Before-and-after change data
======

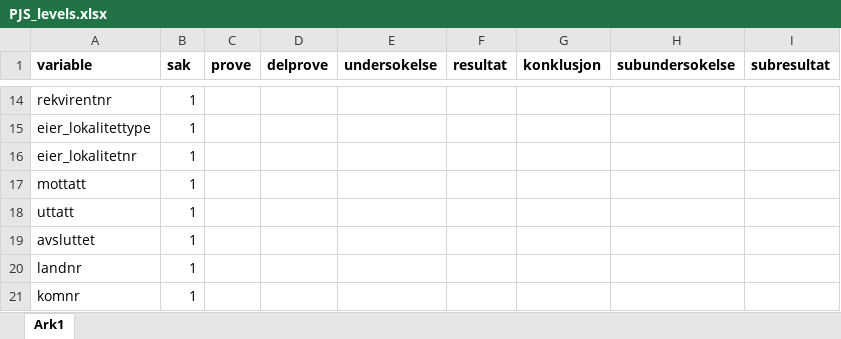
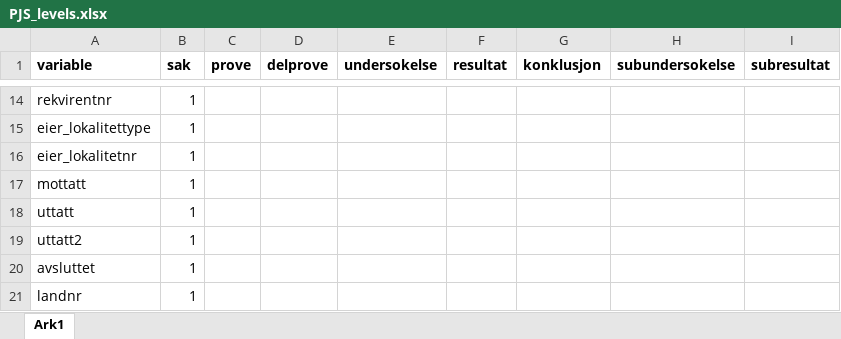
Before and after one commit to PetterHopp/NVIpjsr, an Excel workbook: data-raw/PJS_levels.xlsx, sheet Ark1, drawn as a sheet; only a part is shown, gaps mark what is left out; the shorter side is filled out with more unchanged rows; values as stored, in another font and other column widths than the file's, no borders; the diff names each change by its address in the sheet, - before the commit and + after, or states it on an @@ line.

Commit message:
perf: included uttatt2 in PJS_levels.xlsx

```diff
--- a/data-raw/PJS_levels.xlsx (sheet Ark1)
+++ b/data-raw/PJS_levels.xlsx (sheet Ark1)
+row 19: uttatt2 | 1
```
Also changed, not shown: 2 other files.
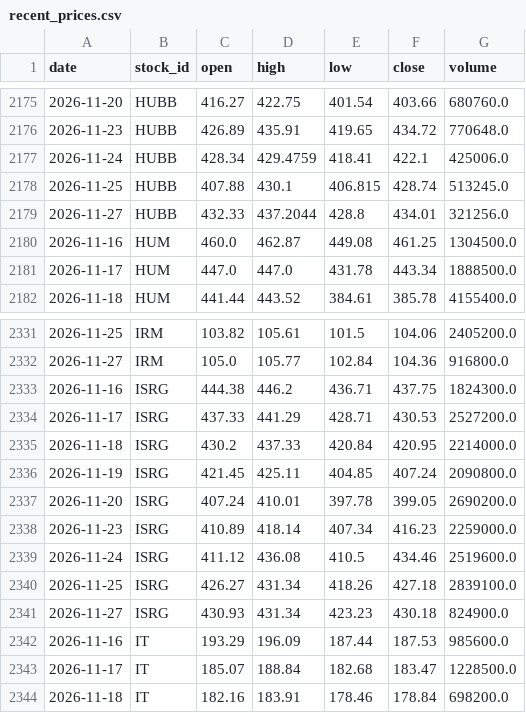
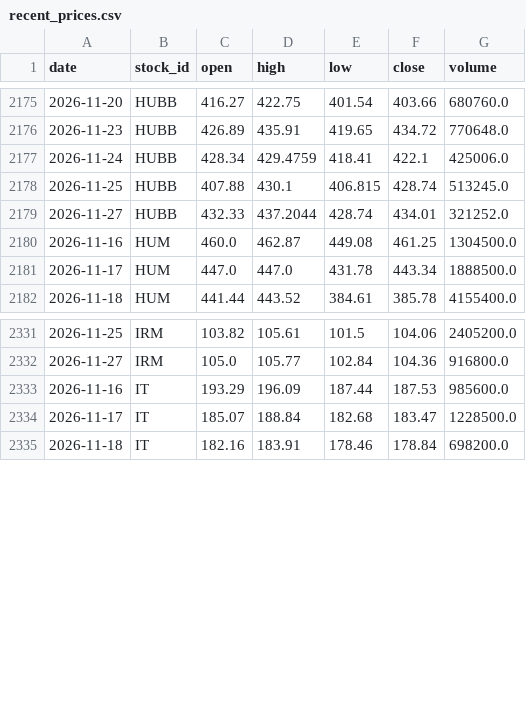
Before and after one commit to LiSh-chen/ForClaude, a CSV file: stock-derby/data/recent_prices.csv, drawn as a sheet; only a part is shown, gaps mark what is left out.

```diff
--- a/stock-derby/data/recent_prices.csv
+++ b/stock-derby/data/recent_prices.csv
@@ -2178,3 +2178,3 @@ date,stock_id,open,high,low,close,volume
 2026-11-25,HUBB,407.88,430.1,406.815,428.74,513245.0
-2026-11-27,HUBB,432.33,437.2044,428.8,434.01,321256.0
+2026-11-27,HUBB,432.33,437.2044,428.74,434.01,321252.0
 2026-11-16,HUM,460.0,462.87,449.08,461.25,1304500.0
@@ -2332,11 +2332,2 @@ date,stock_id,open,high,low,close,volume
 2026-11-27,IRM,105.0,105.77,102.84,104.36,916800.0
-2026-11-16,ISRG,444.38,446.2,436.71,437.75,1824300.0
-2026-11-17,ISRG,437.33,441.29,428.71,430.53,2527200.0
-2026-11-18,ISRG,430.2,437.33,420.84,420.95,2214000.0
-2026-11-19,ISRG,421.45,425.11,404.85,407.24,2090800.0
-2026-11-20,ISRG,407.24,410.01,397.78,399.05,2690200.0
-2026-11-23,ISRG,410.89,418.14,407.34,416.23,2259000.0
-2026-11-24,ISRG,411.12,436.08,410.5,434.46,2519600.0
-2026-11-25,ISRG,426.27,431.34,418.26,427.18,2839100.0
-2026-11-27,ISRG,430.93,431.34,423.23,430.18,824900.0
 2026-11-16,IT,193.29,196.09,187.44,187.53,985600.0
```
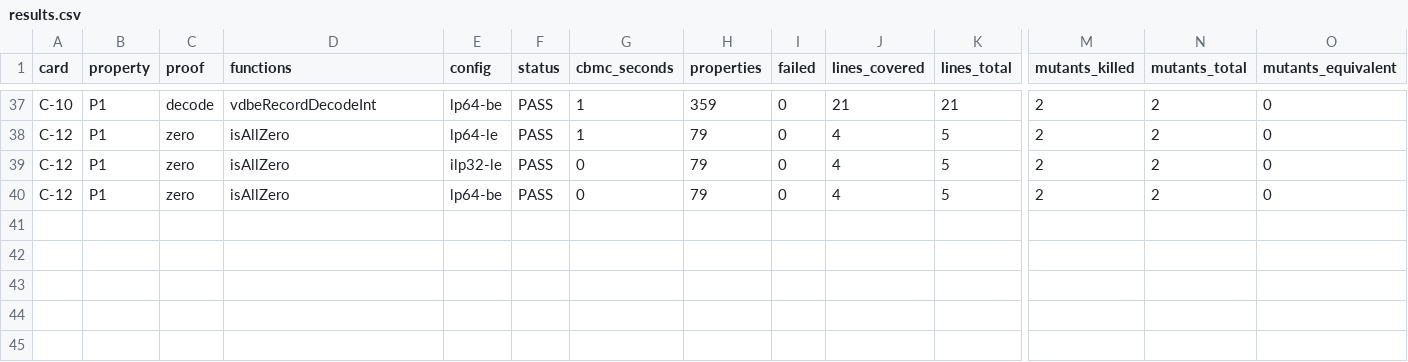
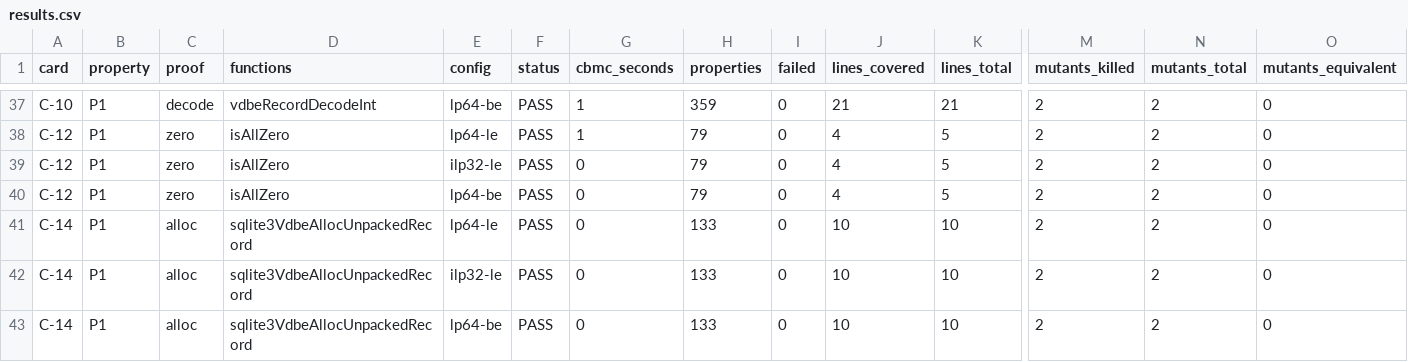
Before and after one commit to zpconn/proving-sqlite, a CSV file: results.csv, drawn as a sheet; only a part is shown, gaps mark what is left out; rows hold the shown columns only; the diff names each change by its address in the sheet, - before the commit and + after, or states it on an @@ line.

Commit message:
C-14: results after merge
Campaign: results and gate log for C-14 r1; RESULT gate C-14 PASS 212s 0 failed
Campaign-Step: 5f6cdb9dd450e32a

```diff
--- a/results.csv
+++ b/results.csv
+row 41: C-14 | P1 | alloc | sqlite3VdbeAllocUnpackedRecord | lp64-le | PASS | 0 | 133 | 0 | 10 | 10 | 2 | 2 | 0
+row 42: C-14 | P1 | alloc | sqlite3VdbeAllocUnpackedRecord | ilp32-le | PASS | 0 | 133 | 0 | 10 | 10 | 2 | 2 | 0
+row 43: C-14 | P1 | alloc | sqlite3VdbeAllocUnpackedRecord | lp64-be | PASS | 0 | 133 | 0 | 10 | 10 | 2 | 2 | 0
```
Also changed, not shown: evidence/tokens.csv, 4 other files.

======

In the copy, omit the pictures and reproduce every entry exactly.

Before and after one commit to PetterHopp/NVIpjsr, an Excel workbook: data-raw/PJS_levels.xlsx, sheet Ark1, drawn as a sheet; only a part is shown, gaps mark what is left out; the shorter side is filled out with more unchanged rows; values as stored, in another font and other column widths than the file's, no borders; the diff names each change by its address in the sheet, - before the commit and + after, or states it on an @@ line.

Commit message:
perf: included uttatt2 in PJS_levels.xlsx

```diff
--- a/data-raw/PJS_levels.xlsx (sheet Ark1)
+++ b/data-raw/PJS_levels.xlsx (sheet Ark1)
+row 19: uttatt2 | 1
```
Also changed, not shown: 2 other files.
Before and after one commit to LiSh-chen/ForClaude, a CSV file: stock-derby/data/recent_prices.csv, drawn as a sheet; only a part is shown, gaps mark what is left out.

```diff
--- a/stock-derby/data/recent_prices.csv
+++ b/stock-derby/data/recent_prices.csv
@@ -2178,3 +2178,3 @@ date,stock_id,open,high,low,close,volume
 2026-11-25,HUBB,407.88,430.1,406.815,428.74,513245.0
-2026-11-27,HUBB,432.33,437.2044,428.8,434.01,321256.0
+2026-11-27,HUBB,432.33,437.2044,428.74,434.01,321252.0
 2026-11-16,HUM,460.0,462.87,449.08,461.25,1304500.0
@@ -2332,11 +2332,2 @@ date,stock_id,open,high,low,close,volume
 2026-11-27,IRM,105.0,105.77,102.84,104.36,916800.0
-2026-11-16,ISRG,444.38,446.2,436.71,437.75,1824300.0
-2026-11-17,ISRG,437.33,441.29,428.71,430.53,2527200.0
-2026-11-18,ISRG,430.2,437.33,420.84,420.95,2214000.0
-2026-11-19,ISRG,421.45,425.11,404.85,407.24,2090800.0
-2026-11-20,ISRG,407.24,410.01,397.78,399.05,2690200.0
-2026-11-23,ISRG,410.89,418.14,407.34,416.23,2259000.0
-2026-11-24,ISRG,411.12,436.08,410.5,434.46,2519600.0
-2026-11-25,ISRG,426.27,431.34,418.26,427.18,2839100.0
-2026-11-27,ISRG,430.93,431.34,423.23,430.18,824900.0
 2026-11-16,IT,193.29,196.09,187.44,187.53,985600.0
```
Before and after one commit to zpconn/proving-sqlite, a CSV file: results.csv, drawn as a sheet; only a part is shown, gaps mark what is left out; rows hold the shown columns only; the diff names each change by its address in the sheet, - before the commit and + after, or states it on an @@ line.

Commit message:
C-14: results after merge
Campaign: results and gate log for C-14 r1; RESULT gate C-14 PASS 212s 0 failed
Campaign-Step: 5f6cdb9dd450e32a

```diff
--- a/results.csv
+++ b/results.csv
+row 41: C-14 | P1 | alloc | sqlite3VdbeAllocUnpackedRecord | lp64-le | PASS | 0 | 133 | 0 | 10 | 10 | 2 | 2 | 0
+row 42: C-14 | P1 | alloc | sqlite3VdbeAllocUnpackedRecord | ilp32-le | PASS | 0 | 133 | 0 | 10 | 10 | 2 | 2 | 0
+row 43: C-14 | P1 | alloc | sqlite3VdbeAllocUnpackedRecord | lp64-be | PASS | 0 | 133 | 0 | 10 | 10 | 2 | 2 | 0
```
Also changed, not shown: evidence/tokens.csv, 4 other files.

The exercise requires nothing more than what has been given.